I’m like Li—there’s a conflict between Taoism and Confucianism. And the third part, of course, is that I live like a capitalist. [laughs] I try to make my life work according to those Chinese philosophies, but as a filmmaker I am, sad to say, very involved in trying to inspire and impress people. I didn’t know I had that in me. What is it for? Having a good time? I don’t know. I don’t want to think about it.
Why did you choose women protagonists?
I used women to examine the social structure of the genre. I’ve also found, over the years, that I do women characters better than men. Maybe it’s because I’m not a macho guy. I like male characters like the ones played by Winston Chao in The Wessing Banquet , Kevin Kline in The Ice Storm, or Tobey Maguire in Ride With the Devil (1999). They tend not to know what to do, and somehow the women make the decisions. That probably reflects my own life and interests. I also find I’m not interested in sassy women—just strong women. I feel comfortable speaking through them. In Crouching Tiger, it was interesting to have women cutting into a male-dominated society of the past and a male-dominated genre.
For all the fighting in the film, it’s hardly violent.
It has more to do with Chinese opera and acrobatics than martial arts. There are violent moments—for example, when Jade Fox throws that disc like a Frisbee to cut into the man’s head. But I was more interested in getting a creepy atmosphere, as when Jen, this young, good-looking girl, takes Li’s sword, so that he, the master, has to chase the student.
The sexual tension between them is jarring.
Yes. The showdown in the bamboo forest is full of sexual tension. It’s a violation of the rules of the genre—a different kind of violence. What do you think this sword that the two women are chasing stands for? [laughs] It’s pretty obvious. When Jen steals the sword, Shu Lien chases after it because Li promised her he’d retire as a warrior, which means they could marry. The Chinese are not good at verbalizing emotions, so as a filmmaker you have to use objects and metaphors to get them across.
Shu Lien and Li are role models. Their sense of justice begins with their power, which they have attained by sacrificing their passion, desire and youth. They envy Jen’s youth, which is why they seize her and try to tame her, but she can never be tamed. She’s a mystery they can’t figure out.
The romantic idyll in the desert between Jen and Lo is like something from a David Lean film or Duel in the Sun .
When I decided to do the movie, the first question I asked myself was, “Do I want to do the flashback?” For forty years, it’s been unfashionable to do it in one big chunk like that. But I was making a martial arts film, and by nature B movies and pulp fiction are meant to be public entertainment, so I decided it was an opportunity for some broad strokes—if The Ice Storm was Cubism, this film is collage. I wanted to find a landscape with a lot of red elements for the first part of the sequence, to contrast with the latter part, which has a lot of green. I found the red dirt I wanted in the Gobi Desert, and for the green we went to Southern China where there’s a lot of water and white clouds.
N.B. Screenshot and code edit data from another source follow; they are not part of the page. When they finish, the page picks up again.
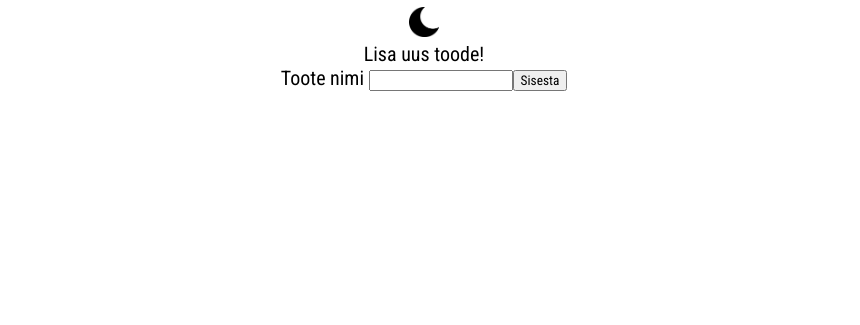
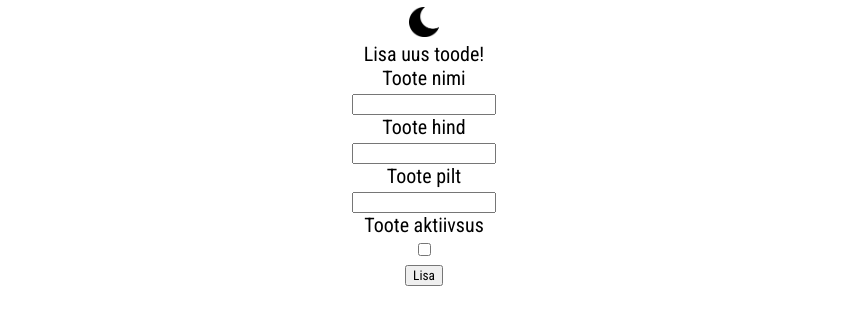
Before and after one commit to TruX87/Tarjet-Front-end-03.24, a React (Create React App) app in the folder veebipood/: page /lisa-toode in a window 1280 px wide. Shown: the part 191-516 px from the top of the page, without its empty margins (216-1076 px from the left). Built offline with nearby package versions, Linux system fonts and the light colour scheme.

Commit message:
esindused-tootajad-objekt-kodus

```diff
--- a/veebipood/src/App.js
+++ b/veebipood/src/App.js
@@ -76,8 +76,8 @@ function App() {
         <Route path="words" element={ <Words /> } />
         <Route path="toode/:nimi" element={ <YksToode /> } />
         <Route path="hind/:summa" element={ <YksHind /> } />
-        <Route path="tootaja/:index" element={ <YksTootaja /> } />
-        <Route path="esindus/:index" element={ <YksEsindus /> } />
+        <Route path="tootaja/:nimi" element={ <YksTootaja /> } />
+        <Route path="esindus/:nimi" element={ <YksEsindus /> } />
         <Route path="muuda-esindus/:index" element={ <MuudaEsindus /> } />
         <Route path="muuda-hind/:index" element={ <MuudaHind /> } />
         <Route path="muuda-tootaja/:index" element={ <MuudaTootaja /> } />
--- a/veebipood/src/pages/Esindused.js
+++ b/veebipood/src/pages/Esindused.js
@@ -14,7 +14,7 @@ function Esindused() {
     const [keskused4, muudaKeskused4] = useState(NaresindusedFailist.slice());
 
     const sorteeriAZ = () => {
-      keskused.sort((a,b) => a.localeCompare(b));
+      keskused.sort((a,b) => a.keskus.localeCompare(b.keskus));
       keskused2.sort((a,b) => a.localeCompare(b));
       keskused3.sort((a,b) => a.localeCompare(b));
       keskused4.sort((a,b) => a.localeCompare(b));
@@ -25,7 +25,7 @@ function Esindused() {
   }
 
     const sorteeriZA = () => {
-      keskused.sort((a,b) => b.localeCompare(a));
+      keskused.sort((a,b) => b.keskus.localeCompare(a.keskus));
       keskused2.sort((a,b) => b.localeCompare(a));
       keskused3.sort((a,b) => b.localeCompare(a));
       keskused4.sort((a,b) => b.localeCompare(a));
@@ -36,7 +36,7 @@ function Esindused() {
   }
 
     const sorteeriTahemargidKasv = () => {
-     keskused.sort((a,b) => a.length - b.length);
+     keskused.sort((a,b) => a.keskus.length - b.keskus.length);
      keskused2.sort((a,b) => a.length - b.length);
      keskused3.sort((a,b) => a.length - b.length);
      keskused4.sort((a,b) => a.length - b.length);
@@ -47,7 +47,7 @@ function Esindused() {
   }
 
   const sorteeriTahemargidKah = () => {
-    keskused.sort((a,b) => b.length - a.length);
+    keskused.sort((a,b) => b.keskus.length - a.keskus.length);
     keskused2.sort((a,b) => b.length - a.length);
     keskused3.sort((a,b) => b.length - a.length);
     keskused4.sort((a,b) => b.length - a.length);
@@ -58,7 +58,7 @@ function Esindused() {
  }
 
     const sorteeriKolmasTähtAZ = () => {
-      keskused.sort((a,b) => a[2].localeCompare(b[2]));
+      keskused.sort((a,b) => a.keskus[2].localeCompare(b.keskus[2]));
       keskused2.sort((a,b) => a[2].localeCompare(b[2]));
       keskused3.sort((a,b) => a[2].localeCompare(b[2]));
       keskused3.sort((a,b) => a[2].localeCompare(b[2]));
@@ -69,7 +69,7 @@ function Esindused() {
   }
 
     const filtreeri9Tahelised = () => {
-      const vastus = keskused.filter(t => t.length === 9);
+      const vastus = keskused.filter(t => t.keskus.length === 9);
       const vastus2 = keskused2.filter(t => t.length === 9);
       const vastus3 = keskused3.filter(t => t.length === 9);
       const vastus4 = keskused4.filter(t => t.length === 9);
@@ -80,7 +80,7 @@ function Esindused() {
   }
 
     const filtreeriVahemalt7 = () => {
-      const vastus = keskused.filter(t => t.length >= 7);
+      const vastus = keskused.filter(t => t.keskus.length >= 7);
       const vastus2 = keskused2.filter(t => t.length >= 7);
       const vastus3 = keskused3.filter(t => t.length >= 7);
       const vastus4 = keskused4.filter(t => t.length >= 7);
@@ -91,7 +91,7 @@ function Esindused() {
   }
 
     const filtreeriISSisaldav = () => {
-      const vastus = keskused.filter(t => t.includes("is"));
+      const vastus = keskused.filter(t => t.keskus.includes("is"));
       const vastus2 = keskused2.filter(t => t.includes("is"));
       const vastus3 = keskused3.filter(t => t.includes("is"));
       const vastus4 = keskused4.filter(t => t.includes("is"));
@@ -102,7 +102,7 @@ function Esindused() {
   }
 
     const filtreeriITaht3 = () => {
-      const vastus = keskused.filter(name => name.charAt(2) === 'i');
+      const vastus = keskused.filter(name => name.keskus.charAt(2) === 'i');
       const vastus2 = keskused2.filter(name => name.charAt(2) === 'i');
       const vastus3 = keskused3.filter(name => name.charAt(2) === 'i');
       const vastus4 = keskused4.filter(name => name.charAt(2) === 'i');
@@ -113,7 +113,7 @@ function Esindused() {
   }
 
     const filtreeriETahegaLop = () => {
-      const vastus = keskused.filter(t => t.endsWith("e"));
+      const vastus = keskused.filter(t => t.keskus.endsWith("e"));
       const vastus2 = keskused2.filter(t => t.endsWith("e"));
       const vastus3 = keskused3.filter(t => t.endsWith("e"));
       const vastus4 = keskused4.filter(t => t.endsWith("e"));
@@ -124,7 +124,7 @@ function Esindused() {
   }
 
   const kustuta = (index) => {
-    const uuedKeskused = keskused.filter((_, i) => i !== index);
+    const uuedKeskused = keskused.filter((_, i) => i.keskus !== index);
     const uuedKeskused2 = keskused2.filter((_, i) => i !== index);
     const uuedKeskused3 = keskused3.filter((_, i) => i !== index);
     const uuedKeskused4 = keskused4.filter((_, i) => i !== index);
@@ -135,7 +135,7 @@ function Esindused() {
   };
 
   const lisa = (keskus) => {
-    muudaKeskused([...keskused, keskus]);
+    muudaKeskused([...keskused, keskus.keskus]);
     muudaKeskused2([...keskused2, keskus]);
     muudaKeskused3([...keskused3, keskus]);
     muudaKeskused4([...keskused4, keskus]);
@@ -221,9 +221,10 @@ function Esindused() {
               </div><br />
             {keskused.map((keskus, index) =>
             <div key={index}>
-              {keskus} <button onClick={() => kustuta(index)}>x</button>
-                  <button onClick={() => lisa(keskus)}>Lisa lõppu juurde</button>
-                  <Link to={"/esindus/" + index}>
+              {keskus.keskus}
+                  <button onClick={() => kustuta(index)}>x</button>
+                  <button onClick={() => lisa(keskus.nimi)}>Lisa lõppu juurde</button>
+                  <Link to={"/esindus/" + keskus}>
               Vaata lähemalt
               </Link>
               </div> )}
--- a/veebipood/src/pages/HaldaEsindused.js
+++ b/veebipood/src/pages/HaldaEsindused.js
@@ -5,6 +5,9 @@ import { Link } from 'react-router-dom';
 function HaldaEsindused() {
   const [esindus, muudaEsindus] = useState(TalEsindusedFailist.slice());
   const esindusRef = useRef();
+  const keskusRef = useRef();
+    const telRef = useRef();
+    const aadressRef = useRef();
 
   const kustuta = (index) => {
     TalEsindusedFailist.splice(index, 1);
@@ -17,8 +20,17 @@ function HaldaEsindused() {
   }
 
   const lisaEsindus = () => {
-    TalEsindusedFailist.push(esindusRef.current.value);
+    const uusEsindus = {
+      "keskus": keskusRef.current.value,
+      "tel": Number(telRef.current.value),
+      "aadress": aadressRef.current.checked,
+    };
+    TalEsindusedFailist.push(uusEsindus);
     muudaEsindus(TalEsindusedFailist.slice());
+
+    keskusRef.current.value = "";
+    telRef.current.value = "";
+    aadressRef.current.value = "";
   }
 
   const reset = () => {
@@ -28,12 +40,18 @@ function HaldaEsindused() {
   return (
     <div>
       <label>Esinduse nimi</label><br />
-      <input ref={esindusRef} type="text" /><br />
+      <input ref={keskusRef} type="text" /><br />
+      <label>Tel nr.</label><br />
+      <input ref={telRef} type="number" /><br />
+      <label>Aadress</label><br />
+      <input ref={aadressRef} type="text" /><br />
+
       <button onClick={lisaEsindus}>Lisa</button><br />
+
       <button className='nuppReset' onClick={reset}>Taasta algasetus</button>
       {esindus.map((esindus, index) =>
         <div key={index}>
-              {esindus}
+              {esindus.keskus}
               <button onClick={() => kustuta(index)}>x</button>
               <button onClick={() => lisa(esindus)}>Lisa lõppu juurde</button>
               <Link to={"/muuda-esindus/" + index}>
--- a/veebipood/src/pages/LisaToode.js
+++ b/veebipood/src/pages/LisaToode.js
@@ -8,18 +8,37 @@ function LisaToode() {
     const [sonum, muudaSonum] = useState("Lisa uus toode!");
     const [tooted, muudaTooted] = useState(tootedFailist.slice());
     const luger = useRef();
+    const toodeRef = useRef();
+    const nimiRef = useRef();
+    const hindRef = useRef();
+    const piltRef = useRef();
+    const aktiivsusRef = useRef();
     // const [buttonDisabled, setButtonDisabled] = useState(false);
 
     // function lisa() {
                                 // function & const lahendus on samaväärne
 // }
 
-const lisa = () => {
-    if (luger.current.value === "") {
+const lisaToode = () => {
+    if (nimiRef.current.value === "") {
         muudaSonum("Tühja nimetusega ei saa toodet lisada!");
     } else {
-        muudaSonum("Toode lisatud: " + luger.current.value);
-        luger.current.value = "";
+      const uusToode = {
+        "nimi": nimiRef.current.value,
+        "hind": Number(hindRef.current.value),
+        "aktiivne": aktiivsusRef.current.checked,
+        "pilt": piltRef.current.value,
+      };
+      tootedFailist.push(uusToode);
+      muudaTooted(tootedFailist.slice());
+
+      nimiRef.current.value = "";
+      hindRef.current.value = "";
+      piltRef.current.value = "";
+      aktiivsusRef.current.checked = false;
+
+        muudaSonum("Toode lisatud: " + nimiRef.current.value);
+        nimiRef.current.value = "";
         toast("Toode lisatud!",
         {
           icon: '👏',
@@ -34,17 +53,17 @@ const lisa = () => {
 }
 
 const kontrolli = () => {
-  if (luger.current.value === "") {
+  if (nimiRef.current.value === "") {
     muudaSonum("Viga: Toode ei saa olla tühja nimetusega!");
     // setButtonDisabled(true);
     return;
   }
-  if (luger.current.value[0].toLowerCase() === luger.current.value[0]) {
+  if (nimiRef.current.value[0].toLowerCase() === nimiRef.current.value[0]) {
     muudaSonum("Viga: Toode ei alga suure tähega!");
   // setButtonDisabled(true);
     return;
   }
-  if (luger.current.value.includes("/") === true) {
+  if (nimiRef.current.value.includes("/") === true) {
     muudaSonum("Viga: Toode nimes ei saa olla kaldkriipsu!");
   // setButtonDisabled(false);
     return;
@@ -56,9 +75,18 @@ const kontrolli = () => {
   return (
     <div>
         <div>{sonum}</div>
-        <label>Toote nimi </label>
-        <input onChange={kontrolli} ref={luger} type="text" />
-        <button disabled={sonum.startsWith("Viga:")} onClick={lisa}>Sisesta</button>
+        <label>Toote nimi</label><br />
+        <input onChange={kontrolli} ref={nimiRef} type="text" /><br />
+        <label>Toote hind</label><br />
+        <input ref={hindRef} type="number" /><br />
+        <label>Toote pilt</label><br />
+        <input ref={piltRef} type="text" /><br />
+        <label>Toote aktiivsus</label><br />
+        <input ref={aktiivsusRef} type="checkbox" /><br />
+        <button disabled={sonum.startsWith("Viga:")} onClick={lisaToode}>Lisa</button><br />
+        {/* <label>Toote nimi </label> */}
+        {/* <input onChange={kontrolli} ref={luger} type="text" /> */}
+        {/* <button disabled={sonum.startsWith("Viga:")} onClick={lisaToode}>Sisesta</button> */}
         {/* <button disabled={buttonDisabled === true} onClick={lisa}>Sisesta</button> */}
         <Toaster
             position="bottom-center"
--- a/veebipood/src/pages/MuudaEsindus.js
+++ b/veebipood/src/pages/MuudaEsindus.js
@@ -1,11 +1,15 @@
 import React, { useRef, useState } from 'react'
 import { useNavigate, useParams } from 'react-router-dom';
 import TalEsindusedFailist from "../data/Talesindused.json"
+import NotFound from './NotFound';
 
 function MuudaEsindus() {
     const {index} = useParams();
     const esindus = TalEsindusedFailist[index];
     const nimiRef = useRef();
+    const keskusRef = useRef();
+    const telRef = useRef();
+    const aadressRef = useRef();
     const navigate = useNavigate();
     const [sonum, muudaSonum] = useState("");
 
@@ -16,14 +20,33 @@ function MuudaEsindus() {
         return;
       }
 
-      TalEsindusedFailist[index] = nimiRef.current.value;
+      const uusEsindus = {
+        "keskus": keskusRef.current.value,
+        "tel": Number(telRef.current.value),
+        "aadress": aadressRef.current.checked,
+      };
+
+      TalEsindusedFailist[index] = uusEsindus;
         navigate("/halda-esindused");
     }
+
+    if (esindus === undefined) {
+      return <NotFound />
+    }
+
+
   return (
     <div>
       <div>{sonum}</div>
         <label htmlFor='nimi'>Esinduse nimi</label><br />
-        <input id='nimi' ref={nimiRef} type="text" defaultValue={esindus} /><br />
+        <input id='nimi' ref={keskusRef} type="text" defaultValue={esindus.keskus} /><br />
+
+        <label>Tel nr</label><br />
+        <input ref={telRef} type="number" defaultValue={esindus.tel} /><br />
+
+        <label>Aadress</label><br />
+        <input ref={aadressRef} type="text" defaultValue={esindus.aadress} /><br />
+
         <button onClick={muuda}>Muuda</button><br />
     </div>
   )
--- a/veebipood/src/pages/MuudaTootaja.js
+++ b/veebipood/src/pages/MuudaTootaja.js
@@ -1,6 +1,7 @@
 import React, { useRef, useState } from 'react'
 import { useNavigate, useParams } from 'react-router-dom';
 import tootajadFailist from "../data/tootajad.json"
+import NotFound from './NotFound';
 
 function MuudaTootaja() {
     const {index} = useParams();
@@ -20,6 +21,10 @@ function MuudaTootaja() {
         navigate("/halda-tootajad");
     }
 
+    if (tootaja === undefined) {
+      return <NotFound />
+    }
+
   return (
     <div>
       <div>{sonum}</div>
--- a/veebipood/src/pages/Ostukorv.js
+++ b/veebipood/src/pages/Ostukorv.js
@@ -43,6 +43,12 @@ function Ostukorv() {
       muudaTooted(ostukorvFailist.slice());
     }
 
+    const kokku = () => {
+      let summa = 0;
+      tooted.forEach(t => summa = summa + t.hind);
+      return summa;
+   }
+
 
   return (
     <div>
@@ -60,6 +66,7 @@ function Ostukorv() {
             {tooted.length}
             <span className='vastusText'>tk</span>
             <br />
+            <div>Toodete hinnad kokku: {kokku()} €</div>
             {tooted.map((t, index) =>
             <div key={index}>
               <img className='Header-logo' src={t.pilt} alt="" />
--- a/veebipood/src/pages/YksEsindus.js
+++ b/veebipood/src/pages/YksEsindus.js
@@ -5,8 +5,8 @@ import NotFound from './NotFound';
 
 
 function YksEsindus() {
-    const {index} = useParams();
-    const esindus = TalEsindusedFailist[index];
+    const {nimi} = useParams();
+    const esindus = TalEsindusedFailist.find(t => t === nimi);
 
     if (esindus === undefined) {
       return <NotFound />
--- a/veebipood/src/pages/YksTootaja.js
+++ b/veebipood/src/pages/YksTootaja.js
@@ -4,8 +4,8 @@ import { useParams } from 'react-router-dom';
 import NotFound from './NotFound';
 
 function YksTootaja() {
-  const {index} = useParams();
-    const tootaja = tootajadFailist[index];
+  const {nimi} = useParams();
+    const tootaja = tootajadFailist.find(t => t === nimi);
 
     if (tootaja === undefined) {
       return <NotFound />
```
Also changed, not shown: veebipood/src/data/Talesindused.json (+8 -1 lines).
When Jen beats up all the guys in the tavern is that a nod to saloon fights in Westerns?
It’s a tradition from both Westerns and martial-arts films. The Chinese tavern is a good stage for a fight with tables, dishes, and chairs to smash up. So I used that cliché by having Jen storming in like the Tasmanian devil and demolishing everything, including all these mediocre guys.
Where does she fly to at the end?
I don’t want to answer that. I think it’s an image of liberation. To infinity, maybe.
Did you answer all the questions you asked yourself when you made the movie?
No. I think I went through some experience with the Taoist spirit, which tells you life is an enigma. I think I’m dealing with my midlife issues through my films. I try to grasp something with each experience, and sometimes succeed, sometimes fail. It’s more about expressing yourself than about finding answers.
Interview, December 2000